→ **Provided records**:
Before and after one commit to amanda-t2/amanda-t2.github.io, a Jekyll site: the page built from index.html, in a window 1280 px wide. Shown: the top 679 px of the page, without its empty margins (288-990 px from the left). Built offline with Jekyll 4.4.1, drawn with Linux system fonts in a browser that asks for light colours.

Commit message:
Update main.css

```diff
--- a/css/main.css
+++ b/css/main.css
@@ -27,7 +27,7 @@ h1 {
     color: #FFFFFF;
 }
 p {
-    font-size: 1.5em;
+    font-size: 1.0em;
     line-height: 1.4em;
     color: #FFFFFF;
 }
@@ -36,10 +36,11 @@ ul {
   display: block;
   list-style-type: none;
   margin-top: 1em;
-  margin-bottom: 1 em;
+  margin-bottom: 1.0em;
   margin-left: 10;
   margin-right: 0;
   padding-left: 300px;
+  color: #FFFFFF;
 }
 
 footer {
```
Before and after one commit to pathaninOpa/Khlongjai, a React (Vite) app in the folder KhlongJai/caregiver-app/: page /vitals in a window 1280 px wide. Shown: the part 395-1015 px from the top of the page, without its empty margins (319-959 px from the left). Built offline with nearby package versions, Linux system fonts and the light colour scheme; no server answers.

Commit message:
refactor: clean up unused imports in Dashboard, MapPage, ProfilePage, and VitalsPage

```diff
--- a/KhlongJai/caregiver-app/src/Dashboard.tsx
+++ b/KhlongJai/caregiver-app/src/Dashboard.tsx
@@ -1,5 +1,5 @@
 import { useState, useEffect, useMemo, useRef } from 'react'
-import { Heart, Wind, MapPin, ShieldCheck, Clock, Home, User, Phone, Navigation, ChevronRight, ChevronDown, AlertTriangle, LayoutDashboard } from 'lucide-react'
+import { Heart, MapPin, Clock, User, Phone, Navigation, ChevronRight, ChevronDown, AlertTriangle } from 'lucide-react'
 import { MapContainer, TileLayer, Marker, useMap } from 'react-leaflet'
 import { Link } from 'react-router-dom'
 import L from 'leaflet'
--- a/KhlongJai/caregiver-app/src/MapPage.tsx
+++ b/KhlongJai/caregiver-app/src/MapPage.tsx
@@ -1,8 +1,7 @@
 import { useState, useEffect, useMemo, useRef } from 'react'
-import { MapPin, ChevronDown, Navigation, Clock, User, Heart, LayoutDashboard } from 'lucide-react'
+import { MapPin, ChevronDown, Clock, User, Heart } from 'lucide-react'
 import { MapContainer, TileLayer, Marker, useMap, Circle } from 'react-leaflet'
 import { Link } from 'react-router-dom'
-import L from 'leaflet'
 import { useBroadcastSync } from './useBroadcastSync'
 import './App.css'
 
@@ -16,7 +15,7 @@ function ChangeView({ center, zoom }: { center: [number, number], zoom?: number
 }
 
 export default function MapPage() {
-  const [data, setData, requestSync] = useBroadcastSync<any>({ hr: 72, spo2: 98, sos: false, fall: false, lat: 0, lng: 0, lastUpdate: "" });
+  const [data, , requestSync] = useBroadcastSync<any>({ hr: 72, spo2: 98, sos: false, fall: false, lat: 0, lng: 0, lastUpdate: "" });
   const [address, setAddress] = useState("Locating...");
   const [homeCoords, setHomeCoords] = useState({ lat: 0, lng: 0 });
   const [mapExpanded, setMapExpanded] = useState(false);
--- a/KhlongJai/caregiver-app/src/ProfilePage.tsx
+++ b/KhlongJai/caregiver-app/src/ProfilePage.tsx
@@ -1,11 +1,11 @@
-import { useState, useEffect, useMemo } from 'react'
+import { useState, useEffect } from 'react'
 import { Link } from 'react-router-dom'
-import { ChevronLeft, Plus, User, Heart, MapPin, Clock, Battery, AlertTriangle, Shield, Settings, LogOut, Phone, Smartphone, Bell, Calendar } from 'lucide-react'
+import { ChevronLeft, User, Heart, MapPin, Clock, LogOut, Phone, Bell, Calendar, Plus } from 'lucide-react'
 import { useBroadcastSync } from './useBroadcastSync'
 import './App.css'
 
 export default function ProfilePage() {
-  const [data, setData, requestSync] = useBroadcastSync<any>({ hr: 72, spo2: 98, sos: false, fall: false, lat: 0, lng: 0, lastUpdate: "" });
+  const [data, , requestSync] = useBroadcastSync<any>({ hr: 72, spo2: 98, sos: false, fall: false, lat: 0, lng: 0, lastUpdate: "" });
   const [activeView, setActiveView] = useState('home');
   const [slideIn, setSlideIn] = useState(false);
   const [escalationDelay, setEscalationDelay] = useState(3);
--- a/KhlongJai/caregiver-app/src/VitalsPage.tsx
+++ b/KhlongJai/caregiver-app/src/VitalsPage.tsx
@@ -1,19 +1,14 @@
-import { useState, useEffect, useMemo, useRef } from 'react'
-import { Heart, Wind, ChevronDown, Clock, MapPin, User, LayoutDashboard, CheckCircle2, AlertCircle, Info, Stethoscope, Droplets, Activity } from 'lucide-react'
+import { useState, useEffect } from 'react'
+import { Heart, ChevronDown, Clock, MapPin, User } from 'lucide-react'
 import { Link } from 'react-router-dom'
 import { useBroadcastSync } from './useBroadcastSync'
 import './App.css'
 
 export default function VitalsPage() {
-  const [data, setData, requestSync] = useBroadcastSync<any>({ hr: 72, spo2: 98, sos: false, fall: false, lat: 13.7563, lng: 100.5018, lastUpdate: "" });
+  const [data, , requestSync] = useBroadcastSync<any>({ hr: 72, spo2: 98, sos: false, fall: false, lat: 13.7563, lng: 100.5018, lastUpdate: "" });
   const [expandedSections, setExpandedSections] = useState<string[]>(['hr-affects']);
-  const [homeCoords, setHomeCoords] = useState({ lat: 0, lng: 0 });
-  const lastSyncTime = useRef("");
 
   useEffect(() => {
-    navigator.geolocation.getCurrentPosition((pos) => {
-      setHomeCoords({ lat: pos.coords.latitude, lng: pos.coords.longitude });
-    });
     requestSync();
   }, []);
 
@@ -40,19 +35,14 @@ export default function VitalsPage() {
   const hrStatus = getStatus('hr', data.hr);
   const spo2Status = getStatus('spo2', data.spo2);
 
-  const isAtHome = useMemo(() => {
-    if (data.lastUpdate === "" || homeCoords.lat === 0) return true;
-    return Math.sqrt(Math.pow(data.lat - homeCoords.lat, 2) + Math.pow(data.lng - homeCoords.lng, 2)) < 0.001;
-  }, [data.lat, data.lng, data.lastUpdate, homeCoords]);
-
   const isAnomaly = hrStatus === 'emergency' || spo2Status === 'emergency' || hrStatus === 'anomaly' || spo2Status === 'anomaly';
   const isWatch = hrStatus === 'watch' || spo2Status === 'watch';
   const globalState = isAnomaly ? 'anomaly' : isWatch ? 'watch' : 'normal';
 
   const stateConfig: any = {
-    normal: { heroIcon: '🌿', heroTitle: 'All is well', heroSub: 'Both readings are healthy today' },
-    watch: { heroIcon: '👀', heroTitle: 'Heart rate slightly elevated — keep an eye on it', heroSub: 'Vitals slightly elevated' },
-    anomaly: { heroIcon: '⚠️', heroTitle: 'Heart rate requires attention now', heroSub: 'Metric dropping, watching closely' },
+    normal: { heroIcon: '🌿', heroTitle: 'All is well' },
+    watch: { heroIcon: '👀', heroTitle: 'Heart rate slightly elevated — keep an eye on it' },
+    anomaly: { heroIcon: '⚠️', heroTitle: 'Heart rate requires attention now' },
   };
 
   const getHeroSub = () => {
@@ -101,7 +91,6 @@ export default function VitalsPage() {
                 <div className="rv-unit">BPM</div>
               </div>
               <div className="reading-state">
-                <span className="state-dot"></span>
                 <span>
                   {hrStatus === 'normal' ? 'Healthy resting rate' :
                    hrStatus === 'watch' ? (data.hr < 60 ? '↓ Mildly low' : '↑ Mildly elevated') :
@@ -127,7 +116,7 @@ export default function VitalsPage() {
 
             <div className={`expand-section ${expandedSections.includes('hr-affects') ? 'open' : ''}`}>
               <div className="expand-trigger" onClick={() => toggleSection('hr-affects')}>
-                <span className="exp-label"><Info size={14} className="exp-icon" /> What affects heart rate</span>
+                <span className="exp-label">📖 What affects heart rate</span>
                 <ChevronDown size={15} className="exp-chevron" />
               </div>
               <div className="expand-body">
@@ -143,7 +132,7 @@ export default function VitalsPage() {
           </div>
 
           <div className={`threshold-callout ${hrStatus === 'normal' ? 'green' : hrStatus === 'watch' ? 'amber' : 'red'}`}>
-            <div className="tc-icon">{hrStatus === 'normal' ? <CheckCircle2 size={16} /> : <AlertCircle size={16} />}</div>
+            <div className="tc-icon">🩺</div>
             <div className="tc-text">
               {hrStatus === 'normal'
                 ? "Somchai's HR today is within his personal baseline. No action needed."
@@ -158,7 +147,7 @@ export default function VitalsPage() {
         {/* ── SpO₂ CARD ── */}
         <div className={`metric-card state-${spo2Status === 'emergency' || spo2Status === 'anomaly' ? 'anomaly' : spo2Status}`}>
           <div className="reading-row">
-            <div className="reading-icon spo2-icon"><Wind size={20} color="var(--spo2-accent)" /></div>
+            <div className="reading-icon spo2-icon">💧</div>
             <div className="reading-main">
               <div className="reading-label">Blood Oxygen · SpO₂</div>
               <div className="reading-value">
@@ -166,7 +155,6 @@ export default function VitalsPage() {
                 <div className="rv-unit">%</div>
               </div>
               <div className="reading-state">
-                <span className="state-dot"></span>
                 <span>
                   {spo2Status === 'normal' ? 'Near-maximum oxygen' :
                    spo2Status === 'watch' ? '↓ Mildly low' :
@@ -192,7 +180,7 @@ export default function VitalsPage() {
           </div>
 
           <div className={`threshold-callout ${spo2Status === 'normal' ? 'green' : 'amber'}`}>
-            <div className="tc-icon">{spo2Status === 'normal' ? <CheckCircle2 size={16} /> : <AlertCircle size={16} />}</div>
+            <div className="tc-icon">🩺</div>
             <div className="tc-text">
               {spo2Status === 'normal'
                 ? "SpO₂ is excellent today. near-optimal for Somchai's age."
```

→ **Directions for this task**: In the records above, how many lines contain the word "Mildly"? Say only the number.

→ **Output of the task**: 2